==== STUDY MATERIAL

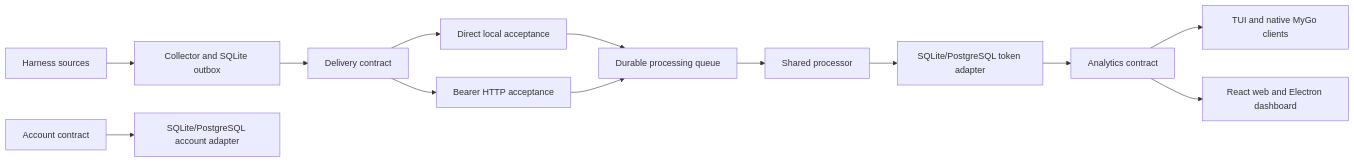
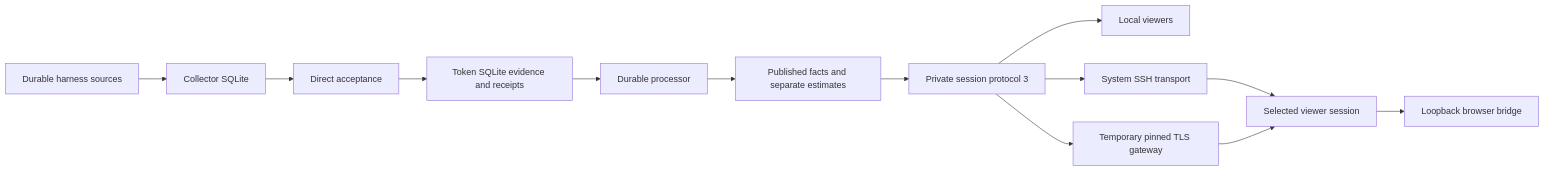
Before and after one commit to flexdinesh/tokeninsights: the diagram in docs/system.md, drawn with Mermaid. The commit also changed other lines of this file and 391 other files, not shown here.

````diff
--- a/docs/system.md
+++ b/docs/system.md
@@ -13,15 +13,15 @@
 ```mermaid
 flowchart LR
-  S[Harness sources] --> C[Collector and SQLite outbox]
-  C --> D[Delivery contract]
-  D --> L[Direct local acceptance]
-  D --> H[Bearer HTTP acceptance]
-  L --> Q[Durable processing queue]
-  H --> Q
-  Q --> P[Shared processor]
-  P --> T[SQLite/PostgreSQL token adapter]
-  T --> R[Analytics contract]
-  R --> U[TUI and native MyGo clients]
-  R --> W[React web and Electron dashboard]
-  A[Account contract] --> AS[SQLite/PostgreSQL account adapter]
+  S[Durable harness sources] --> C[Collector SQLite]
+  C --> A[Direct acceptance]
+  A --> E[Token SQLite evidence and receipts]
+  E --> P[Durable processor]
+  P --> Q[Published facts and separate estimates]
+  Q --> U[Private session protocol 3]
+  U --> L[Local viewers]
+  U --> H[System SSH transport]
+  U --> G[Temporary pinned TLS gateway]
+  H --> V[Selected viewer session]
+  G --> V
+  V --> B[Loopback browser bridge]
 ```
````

========
==== STUDY MATERIAL

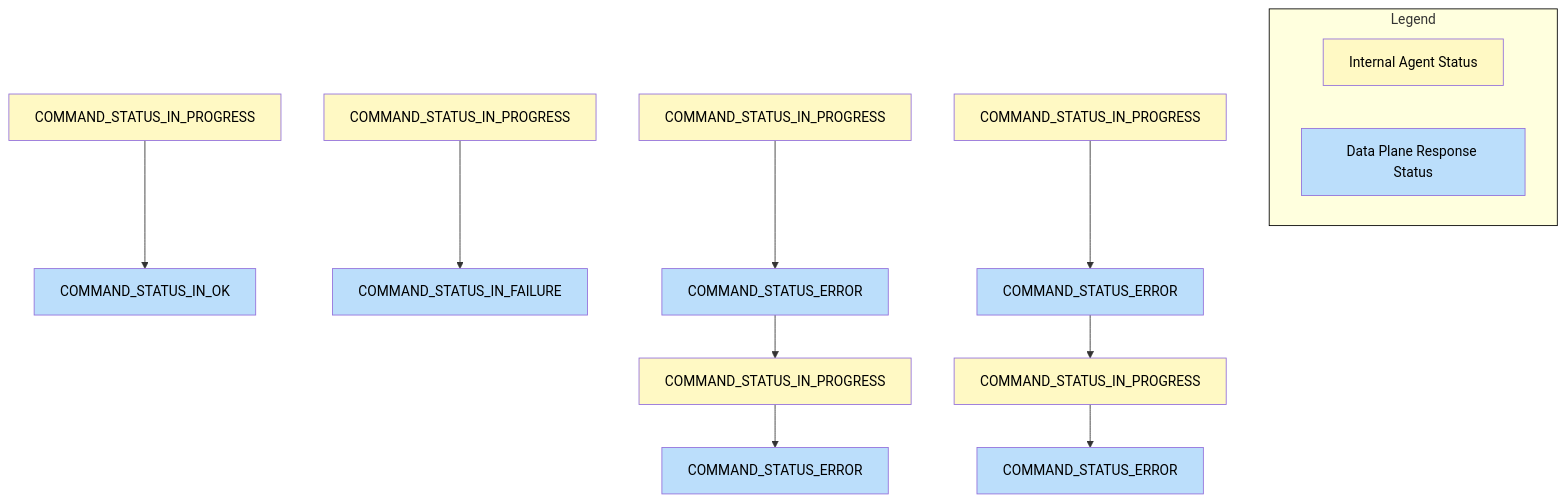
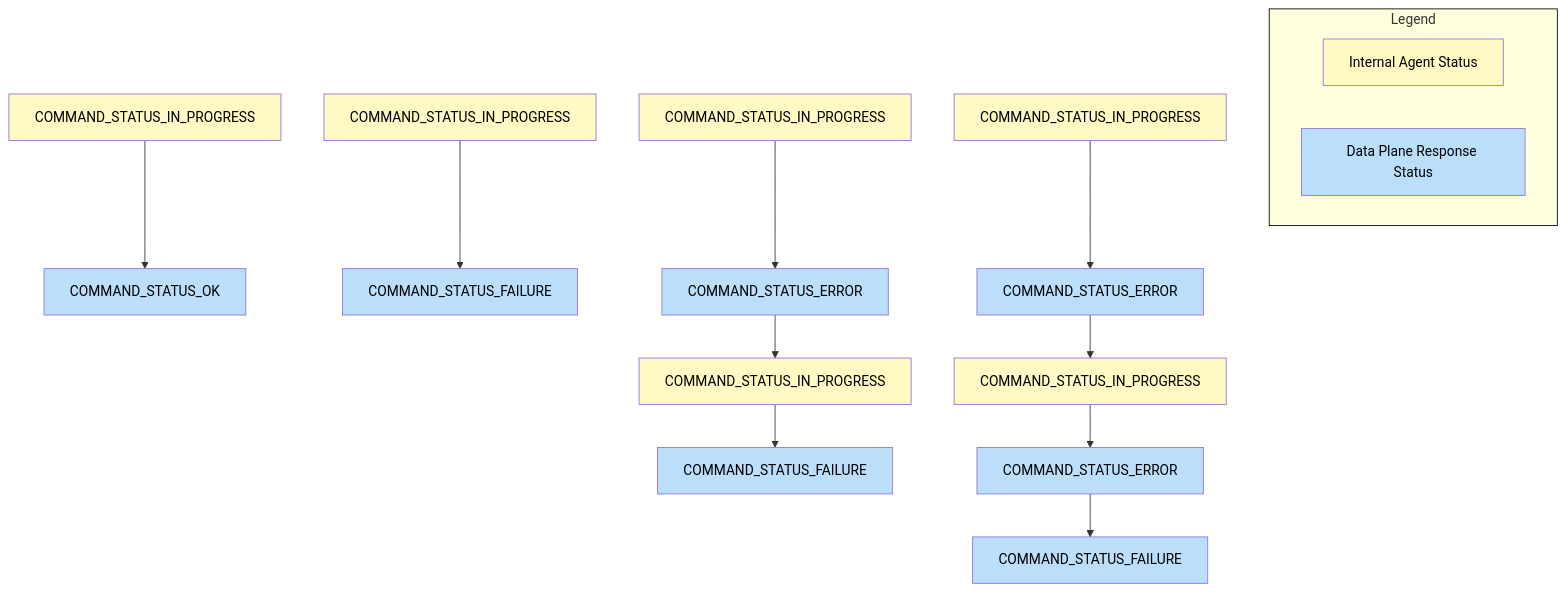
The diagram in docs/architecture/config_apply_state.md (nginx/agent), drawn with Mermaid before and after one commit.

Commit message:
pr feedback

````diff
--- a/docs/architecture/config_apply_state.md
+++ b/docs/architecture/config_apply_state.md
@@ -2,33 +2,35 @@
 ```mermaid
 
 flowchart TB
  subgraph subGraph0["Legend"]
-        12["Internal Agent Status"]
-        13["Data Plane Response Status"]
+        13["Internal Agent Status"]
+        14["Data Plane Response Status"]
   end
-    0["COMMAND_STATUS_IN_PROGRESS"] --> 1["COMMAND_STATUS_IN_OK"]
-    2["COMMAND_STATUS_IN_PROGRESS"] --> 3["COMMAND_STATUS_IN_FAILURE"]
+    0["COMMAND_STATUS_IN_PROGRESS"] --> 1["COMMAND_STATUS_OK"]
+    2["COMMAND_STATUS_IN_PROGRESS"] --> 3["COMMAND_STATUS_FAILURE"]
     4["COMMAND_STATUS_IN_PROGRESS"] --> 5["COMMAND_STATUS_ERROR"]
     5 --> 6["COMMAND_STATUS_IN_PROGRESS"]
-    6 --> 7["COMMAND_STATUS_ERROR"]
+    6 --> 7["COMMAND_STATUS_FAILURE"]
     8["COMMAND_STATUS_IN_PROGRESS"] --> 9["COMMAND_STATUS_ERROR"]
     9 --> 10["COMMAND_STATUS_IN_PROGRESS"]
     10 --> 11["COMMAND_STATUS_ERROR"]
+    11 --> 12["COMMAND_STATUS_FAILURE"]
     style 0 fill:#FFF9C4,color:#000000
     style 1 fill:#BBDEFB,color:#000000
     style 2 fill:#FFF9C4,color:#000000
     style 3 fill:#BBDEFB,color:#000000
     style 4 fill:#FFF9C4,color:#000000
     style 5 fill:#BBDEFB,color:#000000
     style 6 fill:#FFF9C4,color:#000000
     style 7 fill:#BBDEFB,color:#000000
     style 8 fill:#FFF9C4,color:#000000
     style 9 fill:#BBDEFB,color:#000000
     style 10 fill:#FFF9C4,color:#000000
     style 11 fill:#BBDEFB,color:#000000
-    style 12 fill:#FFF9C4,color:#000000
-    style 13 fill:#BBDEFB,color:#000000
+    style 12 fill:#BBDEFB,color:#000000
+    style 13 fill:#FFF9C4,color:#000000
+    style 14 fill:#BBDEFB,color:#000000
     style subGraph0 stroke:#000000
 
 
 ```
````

========
==== STUDY MATERIAL

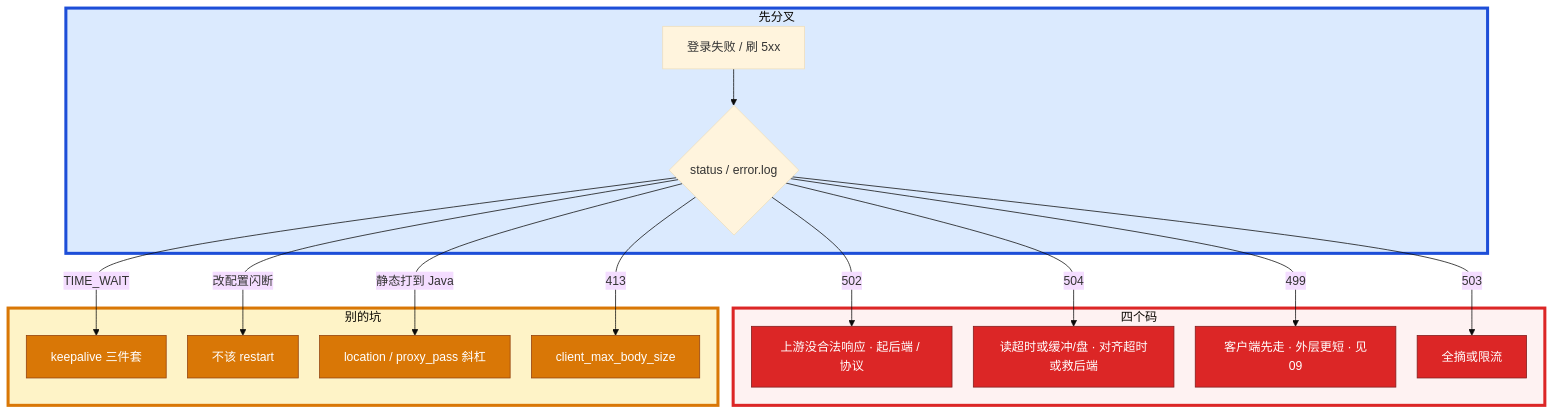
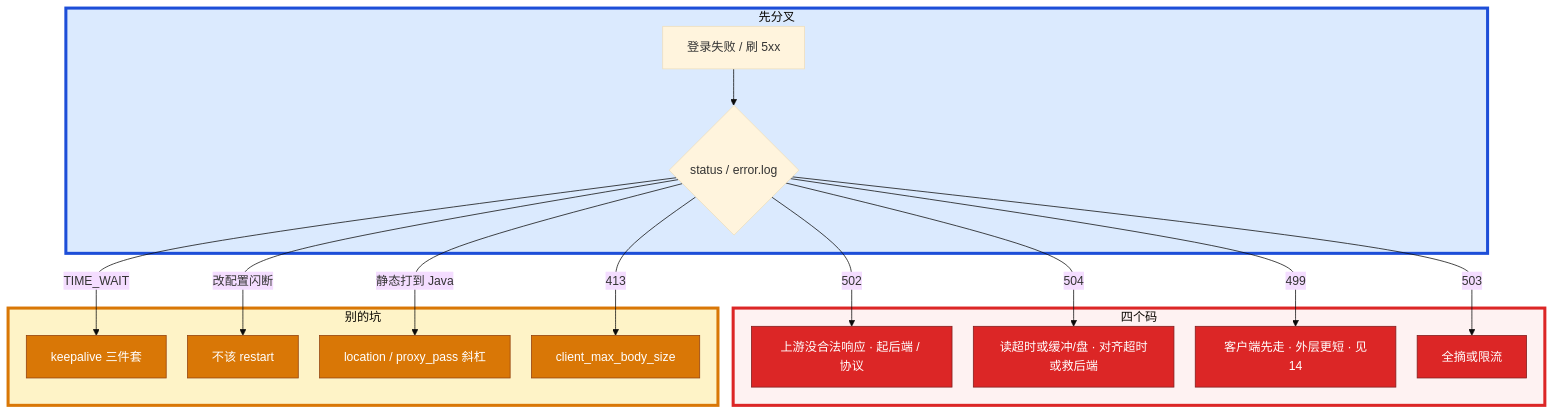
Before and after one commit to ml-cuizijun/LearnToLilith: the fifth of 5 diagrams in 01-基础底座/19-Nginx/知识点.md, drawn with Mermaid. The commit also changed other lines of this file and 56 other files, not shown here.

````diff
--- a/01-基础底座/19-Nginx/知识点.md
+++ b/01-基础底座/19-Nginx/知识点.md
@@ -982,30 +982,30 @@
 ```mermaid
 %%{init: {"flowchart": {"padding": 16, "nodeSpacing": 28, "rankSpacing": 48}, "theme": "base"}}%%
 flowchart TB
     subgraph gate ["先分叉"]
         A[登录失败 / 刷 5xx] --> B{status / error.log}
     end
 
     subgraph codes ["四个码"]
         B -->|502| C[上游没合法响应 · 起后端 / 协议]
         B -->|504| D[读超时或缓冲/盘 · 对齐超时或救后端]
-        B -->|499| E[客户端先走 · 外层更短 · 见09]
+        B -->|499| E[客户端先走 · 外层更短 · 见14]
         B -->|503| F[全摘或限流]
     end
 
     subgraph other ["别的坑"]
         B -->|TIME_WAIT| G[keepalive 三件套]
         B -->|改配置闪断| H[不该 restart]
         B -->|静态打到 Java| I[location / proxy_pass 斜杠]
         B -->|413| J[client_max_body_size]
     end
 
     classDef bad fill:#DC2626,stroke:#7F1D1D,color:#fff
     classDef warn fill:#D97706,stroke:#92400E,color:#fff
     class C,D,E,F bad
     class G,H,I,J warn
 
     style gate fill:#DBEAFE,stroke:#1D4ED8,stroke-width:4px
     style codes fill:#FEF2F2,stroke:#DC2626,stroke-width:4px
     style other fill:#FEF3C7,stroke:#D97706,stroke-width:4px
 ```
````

========

### EXERCISE REQUIREMENTS
In the listing, find every line with the word "stroke" and return it.

### ANSWER BELOW
     style subGraph0 stroke:#000000
     classDef bad fill:#DC2626,stroke:#7F1D1D,color:#fff
     classDef warn fill:#D97706,stroke:#92400E,color:#fff
     style gate fill:#DBEAFE,stroke:#1D4ED8,stroke-width:4px
     style codes fill:#FEF2F2,stroke:#DC2626,stroke-width:4px
     style other fill:#FEF3C7,stroke:#D97706,stroke-width:4px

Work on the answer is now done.